Providing high-quality early childhood development opportunities, especially to at-risk youth, can go a long way toward helping children succeed in school and the workplace, RAND researcher Lynn Karoly said during a media call this week.
“High-quality early learning programs can improve school readiness, particularly for disadvantaged children,” said Karoly, a senior economist focusing on child policy, costs and benefits of early childhood programs.
Karoly was one of four RAND experts speaking to media about President Obama's call in his State of the Union address to find ways to increase the number of American children with access to early childhood development and early childhood education programs.
Researcher Rebecca Kilburn said policymakers need to ask the right questions before finding the correct answers to childhood development.

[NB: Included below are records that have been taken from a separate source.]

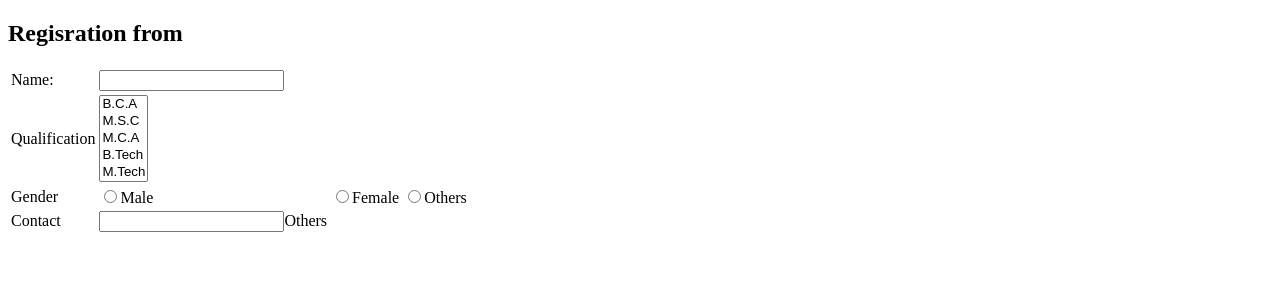
Repository: veeresh-kc/Servlet-Projects
Page: Servelet-Project-Demo2/src/main/webapp/html/index.html
These files come from the project's save history. The page is drawn as it stood at one moment and after the next save; the edit follows.
The browser window is 1280 px wide. The pictures show the whole page.

Above is the page before, as saved 2025-10-28 04:14:44.

After the next save:
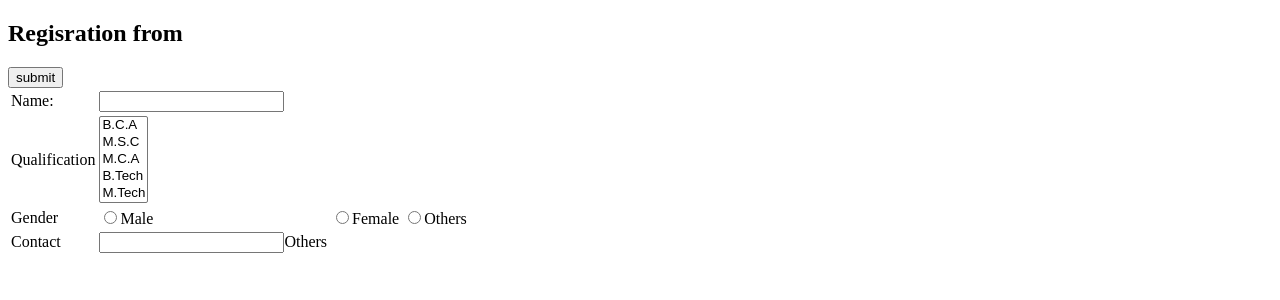
Saved 9 h 54 min later.
--- a/Servelet-Project-Demo2/src/main/webapp/html/index.html
+++ b/Servelet-Project-Demo2/src/main/webapp/html/index.html
@@ -32,6 +32,7 @@
 	<td>Contact</td>
 	<td><input type="text" name="contact">Others</td>
 	</tr>
+	<button>submit</button>
 </table>
 </form>
 </body>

“People want to know: If we're going to expand early childhood programs, which one should we choose?,” said Kilburn, a senior economist and director of the RAND Promising Practices Network on Children, Families and Communities. “Economic analysis suggests that this is the wrong question. Net societal benefits are greatest when a portfolio of programs are offered rather than picking the 'one best' program.” Kilburn also wrote a separate blog post on this topic.
Karoly said a key challenge is to help those families who most need these developmental and education opportunities to use them. Nationally, 55 percent of four-year-olds whose mother is a high school dropout attend preschool, while 87 percent of their counterparts whose mothers have a college degree attend preschool. “As a result, we almost already have universal preschool for children who come from advantaged families,” she said. “The children who could potentially benefit most, those families with lower incomes and fewer resources, those are the children who are least likely to be in preschool programs today.”
Gail Zellman, a senior research psychologist focusing on early childhood education, said it's important that the programs made available to children are of high quality. Lower-quality programs, she said, can actually diminish child outcomes and often fall short in helping children get the largest developmental gains.
“Quality is rarely uniform, but quality rating and improvement systems are expanding and are being implemented in most states today,” Zellman said. “States are putting money into program ratings that systems guide quality improvement efforts.”
Anita Chandra, a senior policy researcher and Research Department Director of the RAND Behavioral and Policy Sciences Department, said policymakers should consider how early childhood programs support social and emotional development and ensure that these programs are integrating all of the systems that care for young children, not simply preschool.
“While the President's plan addresses many important aspects of early childhood education, it will be important for us to remember all of the prenatal, family, and environmental factors that affect a child's ability and readiness to learn,” Chandra said.